(GVO) – Videos published on social media by the investigative journalist Lázaro Mabunda documented scenes of torture, allegedly at a ruby mine in Namanhumbir, a northern city in Mozambique’s Cabo Delgado province.
Globally, Namanhumbir rubies are traded in large auctions generating millions of dollars. In 2016, the company Gemfields, headquartered in London, announced that the sixth auction of rubies extracted from the Montepuez district in the Cabo Delgado province, returned a record $44.3 million (USD).
In April this year, the newspaper Notícias reported that nearly four thousand miners — both nationals and foreigners– were expelled from ruby and garnet mines in Namanhumbir, as part of operations by the Defence and Security Forces (FDS) aimed at tackling illegal mining in that part of Cabo Delgado province.
Reports by Rádio Moçambique tell of a warlike atmosphere in the ruby mine caused by disputes between the land grant holder Montepuez Ruby Mining Ltd, and illegal miners — a group which includes foreign nationals — who intend to continue mining the precious stones illegally at the expense of the state of Mozambique. These illegal miners mostly come from Tanzania, Senegal, and Somalia, alongside Mozambicans from the provinces of Nampula and Niassa.
In the images shared on social media and flagged by Facebook as sensitive, it is obvious that the torture and violence the miners were subjected to in the ruby mines of Namanhumbir, are quite serious.
It is reported that this is happening in Namanhumbir, in the ruby mine. Dramatic. Inhuman treatment of miners. If this is true something must be done. The perpetrators must be held responsible.
The investigative journalist’s videos were shared thousands of times and had hundreds of comments. Eudito Nhantumbo questioned the quality of the training of the police who inflicted torture on miners:

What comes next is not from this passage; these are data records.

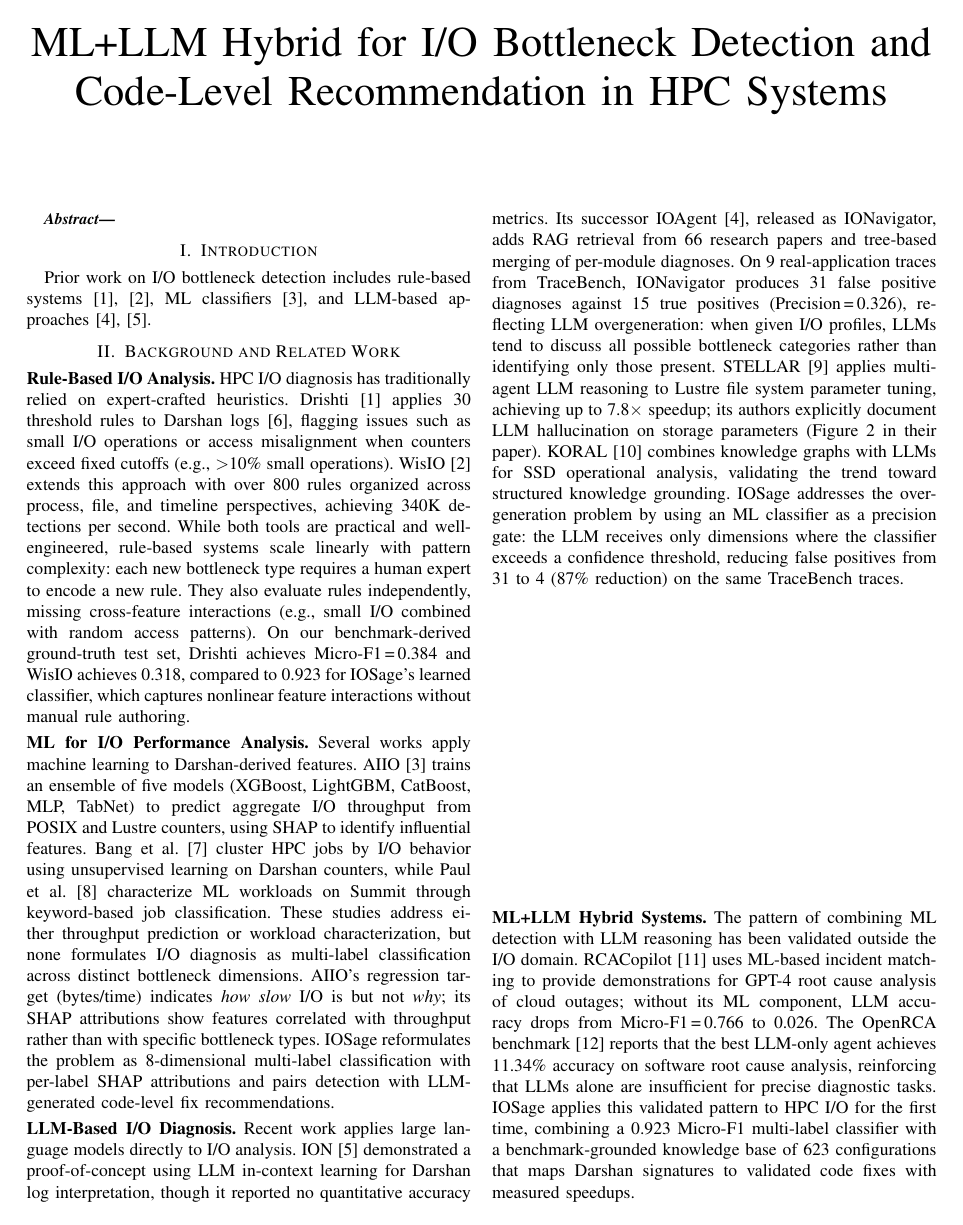
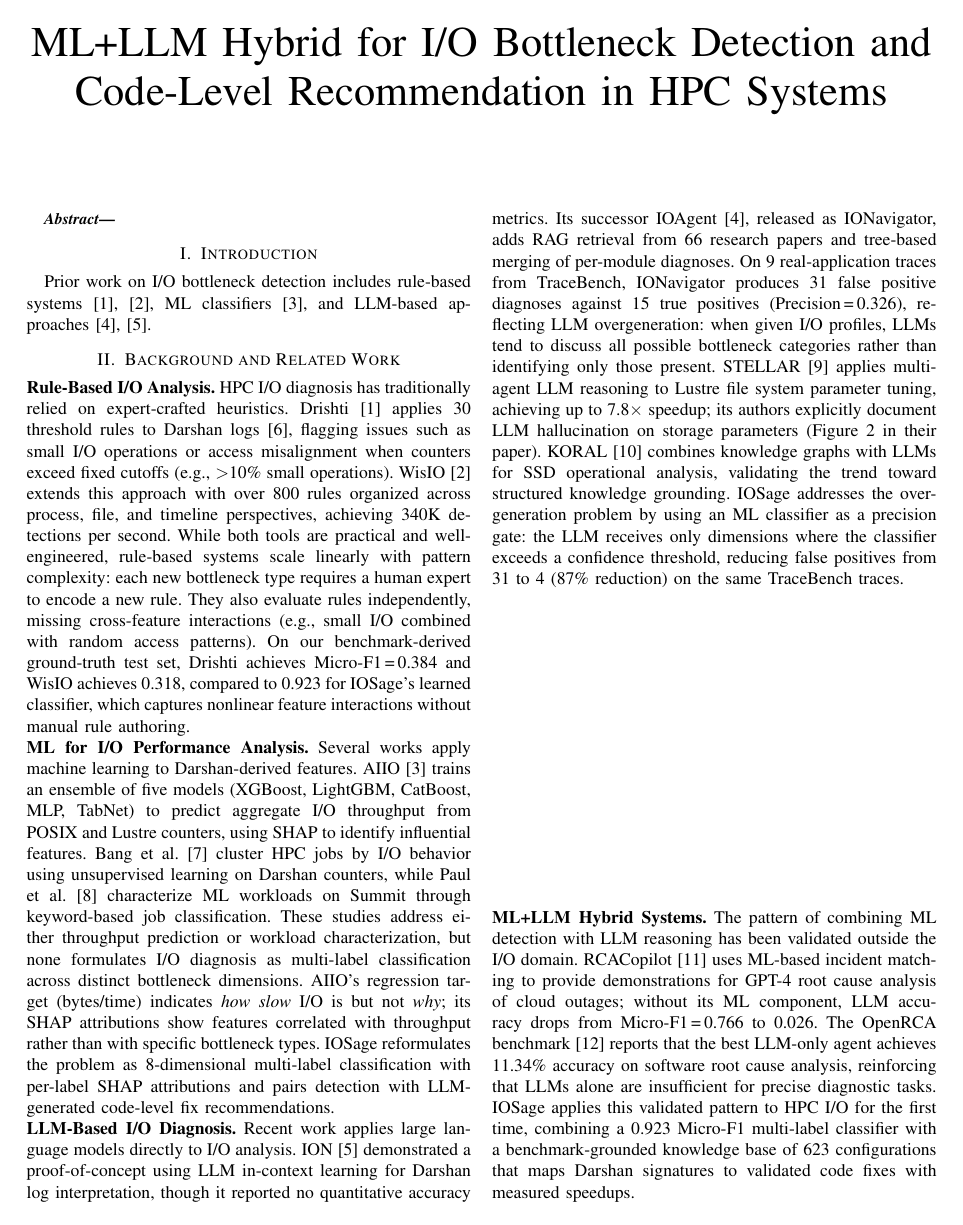
Before and after one commit to BanisharifM/IOSage, a LaTeX paper (paper/main.tex, which reads paper/sections/related_work.tex): page 1 of 3. The pictures show the PDF file paper/main.pdf that the author committed with the source.

Commit message:
Fix paragraph spacing: use par+noindent instead of smallskip

```diff
--- a/paper/sections/related_work.tex
+++ b/paper/sections/related_work.tex
@@ -19,8 +19,8 @@ On our benchmark-derived ground-truth test set, Drishti achieves
 Micro-F1\,=\,0.384 and WisIO achieves 0.318, compared to 0.923 for IOSage's
 learned classifier, which captures nonlinear feature interactions
 without manual rule authoring.
-
-\smallskip\noindent\textbf{ML for I/O Performance Analysis.}
+%
+\par\noindent\textbf{ML for I/O Performance Analysis.}
 Several works apply machine learning to Darshan-derived features.
 AIIO~\cite{dong2023aiio} trains an ensemble of five models (XGBoost,
 LightGBM, CatBoost, MLP, TabNet) to predict aggregate I/O throughput from
@@ -38,8 +38,8 @@ throughput rather than with specific bottleneck types.
 IOSage reformulates the problem as 8-dimensional multi-label classification
 with per-label SHAP attributions and pairs detection with
 LLM-generated code-level fix recommendations.
-
-\smallskip\noindent\textbf{LLM-Based I/O Diagnosis.}
+%
+\par\noindent\textbf{LLM-Based I/O Diagnosis.}
 Recent work applies large language models directly to I/O analysis.
 ION~\cite{egersdoerfer2024ion} demonstrated a proof-of-concept using LLM
 in-context learning for Darshan log interpretation, though it reported
@@ -62,8 +62,8 @@ IOSage addresses the overgeneration problem by using an ML classifier as a
 precision gate: the LLM receives only dimensions where the classifier
 exceeds a confidence threshold, reducing false positives from 31 to 4
 (87\% reduction) on the same TraceBench traces.
-
-\smallskip\noindent\textbf{ML+LLM Hybrid Systems.}
+%
+\par\noindent\textbf{ML+LLM Hybrid Systems.}
 The pattern of combining ML detection with LLM reasoning has been validated
 outside the I/O domain.
 RCACopilot~\cite{chen2024rcacopilot} uses ML-based incident matching to
```
Also changed, not shown: paper/main.pdf.
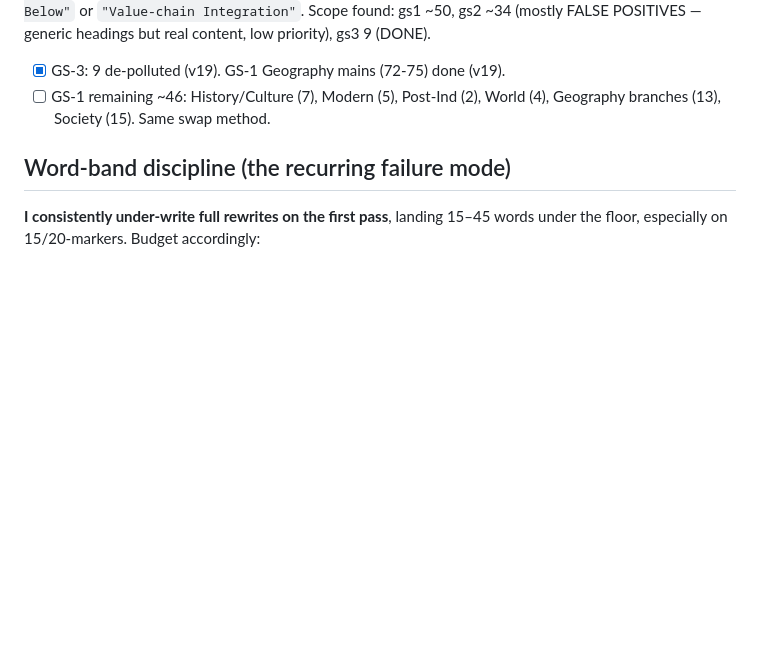
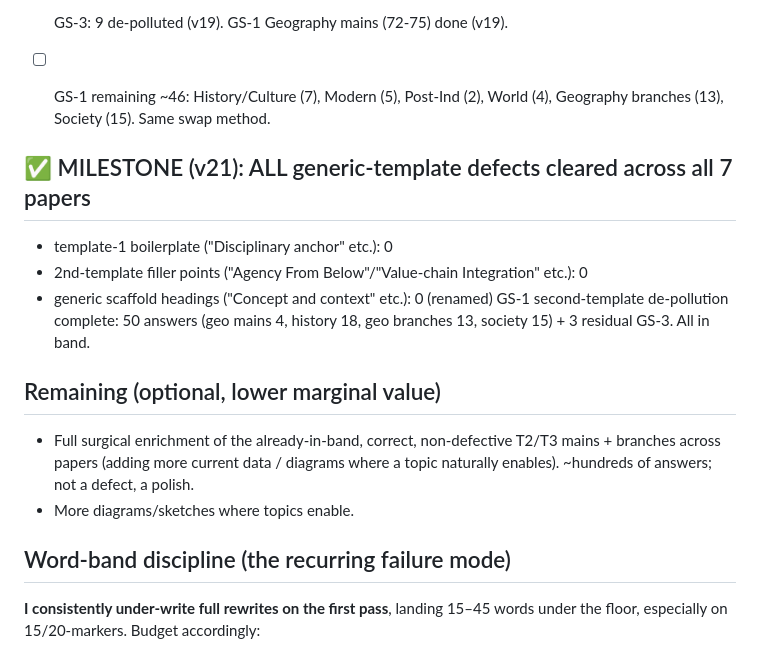
Before and after one commit to gb-max77/mainsmate, a Markdown page: ENRICHMENT.md, the part around the change. Drawn GitHub-style; blank space fills up the shorter version.

Commit message:
docs: v21 milestone — all template defects cleared

```diff
--- a/ENRICHMENT.md
+++ b/ENRICHMENT.md
@@ -84,6 +84,20 @@ content, low priority), gs3 9 (DONE).
 - [x] GS-3: 9 de-polluted (v19). GS-1 Geography mains (72-75) done (v19).
 - [ ] GS-1 remaining ~46: History/Culture (7), Modern (5), Post-Ind (2), World (4),
       Geography branches (13), Society (15). Same swap method.
+
+
+## ✅ MILESTONE (v21): ALL generic-template defects cleared across all 7 papers
+- template-1 boilerplate ("Disciplinary anchor" etc.): 0
+- 2nd-template filler points ("Agency From Below"/"Value-chain Integration" etc.): 0
+- generic scaffold headings ("Concept and context" etc.): 0 (renamed)
+GS-1 second-template de-pollution complete: 50 answers (geo mains 4, history 18,
+geo branches 13, society 15) + 3 residual GS-3. All in band.
+
+## Remaining (optional, lower marginal value)
+- Full surgical enrichment of the already-in-band, correct, non-defective T2/T3
+  mains + branches across papers (adding more current data / diagrams where a
+  topic naturally enables). ~hundreds of answers; not a defect, a polish.
+- More diagrams/sketches where topics enable.
 
 ## Word-band discipline (the recurring failure mode)
 
```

Terrible! I question the selection of the candidates for police training and even to the trainers if they learn what human rights are? What are the criteria for the selections of candidates for police training?
Leandro Jaime lamented that the mine in question is managed by people linked to Mozambique’s political power:
This mine has important people of this country as shareholders, and Samora Machel Jr. is director, will the courts work? I’ll wait on the beach not having cramps.
Abelina Américo thought the acts of torture resembled those of the time of slavery:
Sad, I was born and raised believing that slavery was something from centuries past, but no, this is still predominant in the worst way brother accepting another.
Meanwhile, Ambrósio Olga demanded that the perpetrators be held responsible:
These uniformed men must be held strictly responsible for the inhuman acts that are being committed against citizens in their land and among their own resources. The action of the Public Prosecutor must be urgent.
In an interview with the news website DW Português, the president of the National Commission of Human Rights, Custódio Duma, said that Mozambique’s image was once again tarnished in this episode..
They are shocking images. Regardless of the irregularities that the miners may have committed, that type of attitude is now reprehensible. We cannot see [these attitudes] in the 21st century. The police should have acted differently: regardless of the situation that unfolded there that is not the treatment which should be given to those citizens.
Alice Mabota, president of the League of Human Rights of Mozambique, also lamented the event, stating:
One of the best ways we can act [to confront this type of case] is questioning the minister of Justice and Constitutional Affairs, keeping in consideration that the periodic revision of legislation recommends some measures for reducing the excessive use of force
In reaction, the police opened an inquiry into all the incidents of the events.